* YOUR ASSIGNMENT
Without omitting anything, copy every entry word for word.

* SOURCE DATA

##############################

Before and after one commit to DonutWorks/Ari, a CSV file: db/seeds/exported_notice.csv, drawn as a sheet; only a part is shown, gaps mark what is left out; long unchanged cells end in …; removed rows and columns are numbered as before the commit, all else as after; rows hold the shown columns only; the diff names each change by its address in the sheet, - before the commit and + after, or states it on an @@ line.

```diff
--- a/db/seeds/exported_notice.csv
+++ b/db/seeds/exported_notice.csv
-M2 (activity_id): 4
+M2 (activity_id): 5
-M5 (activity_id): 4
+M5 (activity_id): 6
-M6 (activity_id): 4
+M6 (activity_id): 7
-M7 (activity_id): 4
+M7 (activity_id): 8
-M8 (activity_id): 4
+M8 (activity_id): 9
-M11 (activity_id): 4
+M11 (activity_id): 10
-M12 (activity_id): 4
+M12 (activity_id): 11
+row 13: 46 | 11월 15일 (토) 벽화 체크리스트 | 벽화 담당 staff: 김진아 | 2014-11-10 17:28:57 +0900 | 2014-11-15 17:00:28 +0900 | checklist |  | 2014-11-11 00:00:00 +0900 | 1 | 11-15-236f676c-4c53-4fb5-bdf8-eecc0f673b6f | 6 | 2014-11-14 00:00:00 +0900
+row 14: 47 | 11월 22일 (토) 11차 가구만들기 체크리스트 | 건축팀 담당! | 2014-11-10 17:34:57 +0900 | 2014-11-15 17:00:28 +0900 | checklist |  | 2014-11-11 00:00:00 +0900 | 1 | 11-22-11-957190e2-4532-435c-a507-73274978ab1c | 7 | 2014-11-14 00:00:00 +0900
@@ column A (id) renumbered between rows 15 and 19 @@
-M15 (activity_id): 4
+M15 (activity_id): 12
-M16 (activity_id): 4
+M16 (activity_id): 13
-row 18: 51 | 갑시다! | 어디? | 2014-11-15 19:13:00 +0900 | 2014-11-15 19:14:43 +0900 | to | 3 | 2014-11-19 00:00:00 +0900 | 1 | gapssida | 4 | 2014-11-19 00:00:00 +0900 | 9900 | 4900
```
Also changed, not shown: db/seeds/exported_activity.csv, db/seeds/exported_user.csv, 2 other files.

##############################

* TASK RESULT
Before and after one commit to DonutWorks/Ari, a CSV file: db/seeds/exported_notice.csv, drawn as a sheet; only a part is shown, gaps mark what is left out; long unchanged cells end in …; removed rows and columns are numbered as before the commit, all else as after; rows hold the shown columns only; the diff names each change by its address in the sheet, - before the commit and + after, or states it on an @@ line.

```diff
--- a/db/seeds/exported_notice.csv
+++ b/db/seeds/exported_notice.csv
-M2 (activity_id): 4
+M2 (activity_id): 5
-M5 (activity_id): 4
+M5 (activity_id): 6
-M6 (activity_id): 4
+M6 (activity_id): 7
-M7 (activity_id): 4
+M7 (activity_id): 8
-M8 (activity_id): 4
+M8 (activity_id): 9
-M11 (activity_id): 4
+M11 (activity_id): 10
-M12 (activity_id): 4
+M12 (activity_id): 11
+row 13: 46 | 11월 15일 (토) 벽화 체크리스트 | 벽화 담당 staff: 김진아 | 2014-11-10 17:28:57 +0900 | 2014-11-15 17:00:28 +0900 | checklist |  | 2014-11-11 00:00:00 +0900 | 1 | 11-15-236f676c-4c53-4fb5-bdf8-eecc0f673b6f | 6 | 2014-11-14 00:00:00 +0900
+row 14: 47 | 11월 22일 (토) 11차 가구만들기 체크리스트 | 건축팀 담당! | 2014-11-10 17:34:57 +0900 | 2014-11-15 17:00:28 +0900 | checklist |  | 2014-11-11 00:00:00 +0900 | 1 | 11-22-11-957190e2-4532-435c-a507-73274978ab1c | 7 | 2014-11-14 00:00:00 +0900
@@ column A (id) renumbered between rows 15 and 19 @@
-M15 (activity_id): 4
+M15 (activity_id): 12
-M16 (activity_id): 4
+M16 (activity_id): 13
-row 18: 51 | 갑시다! | 어디? | 2014-11-15 19:13:00 +0900 | 2014-11-15 19:14:43 +0900 | to | 3 | 2014-11-19 00:00:00 +0900 | 1 | gapssida | 4 | 2014-11-19 00:00:00 +0900 | 9900 | 4900
```
Also changed, not shown: db/seeds/exported_activity.csv, db/seeds/exported_user.csv, 2 other files.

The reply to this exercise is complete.